::: Source material

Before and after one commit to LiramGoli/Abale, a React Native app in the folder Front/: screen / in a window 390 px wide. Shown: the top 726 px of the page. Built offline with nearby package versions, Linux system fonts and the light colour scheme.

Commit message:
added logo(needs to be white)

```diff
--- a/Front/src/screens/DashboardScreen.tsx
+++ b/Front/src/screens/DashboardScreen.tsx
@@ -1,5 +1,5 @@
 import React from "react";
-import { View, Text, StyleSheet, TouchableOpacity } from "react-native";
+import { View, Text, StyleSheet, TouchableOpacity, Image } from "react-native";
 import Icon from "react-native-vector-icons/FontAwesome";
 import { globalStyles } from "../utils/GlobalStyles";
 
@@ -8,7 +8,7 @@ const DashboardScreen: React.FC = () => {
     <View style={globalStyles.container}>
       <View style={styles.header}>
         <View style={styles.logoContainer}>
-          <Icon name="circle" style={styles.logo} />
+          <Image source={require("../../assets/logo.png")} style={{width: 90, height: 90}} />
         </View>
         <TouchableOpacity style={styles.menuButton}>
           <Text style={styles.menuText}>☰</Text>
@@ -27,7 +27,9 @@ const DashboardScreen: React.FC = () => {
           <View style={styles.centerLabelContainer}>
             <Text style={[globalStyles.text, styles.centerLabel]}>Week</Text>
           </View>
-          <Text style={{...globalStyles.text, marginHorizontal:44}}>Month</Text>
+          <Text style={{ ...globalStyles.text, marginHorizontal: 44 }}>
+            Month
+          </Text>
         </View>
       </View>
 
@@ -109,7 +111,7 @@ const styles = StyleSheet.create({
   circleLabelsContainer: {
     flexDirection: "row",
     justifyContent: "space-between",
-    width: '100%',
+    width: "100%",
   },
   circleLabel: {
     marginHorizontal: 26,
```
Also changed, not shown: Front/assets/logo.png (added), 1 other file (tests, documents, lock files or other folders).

::::::

*How to complete this task*
From the first line to the last, restate the data above exactly.

*Answer to this task*
Before and after one commit to LiramGoli/Abale, a React Native app in the folder Front/: screen / in a window 390 px wide. Shown: the top 726 px of the page. Built offline with nearby package versions, Linux system fonts and the light colour scheme.

Commit message:
added logo(needs to be white)

```diff
--- a/Front/src/screens/DashboardScreen.tsx
+++ b/Front/src/screens/DashboardScreen.tsx
@@ -1,5 +1,5 @@
 import React from "react";
-import { View, Text, StyleSheet, TouchableOpacity } from "react-native";
+import { View, Text, StyleSheet, TouchableOpacity, Image } from "react-native";
 import Icon from "react-native-vector-icons/FontAwesome";
 import { globalStyles } from "../utils/GlobalStyles";
 
@@ -8,7 +8,7 @@ const DashboardScreen: React.FC = () => {
     <View style={globalStyles.container}>
       <View style={styles.header}>
         <View style={styles.logoContainer}>
-          <Icon name="circle" style={styles.logo} />
+          <Image source={require("../../assets/logo.png")} style={{width: 90, height: 90}} />
         </View>
         <TouchableOpacity style={styles.menuButton}>
           <Text style={styles.menuText}>☰</Text>
@@ -27,7 +27,9 @@ const DashboardScreen: React.FC = () => {
           <View style={styles.centerLabelContainer}>
             <Text style={[globalStyles.text, styles.centerLabel]}>Week</Text>
           </View>
-          <Text style={{...globalStyles.text, marginHorizontal:44}}>Month</Text>
+          <Text style={{ ...globalStyles.text, marginHorizontal: 44 }}>
+            Month
+          </Text>
         </View>
       </View>
 
@@ -109,7 +111,7 @@ const styles = StyleSheet.create({
   circleLabelsContainer: {
     flexDirection: "row",
     justifyContent: "space-between",
-    width: '100%',
+    width: "100%",
   },
   circleLabel: {
     marginHorizontal: 26,
```
Also changed, not shown: Front/assets/logo.png (added), 1 other file (tests, documents, lock files or other folders).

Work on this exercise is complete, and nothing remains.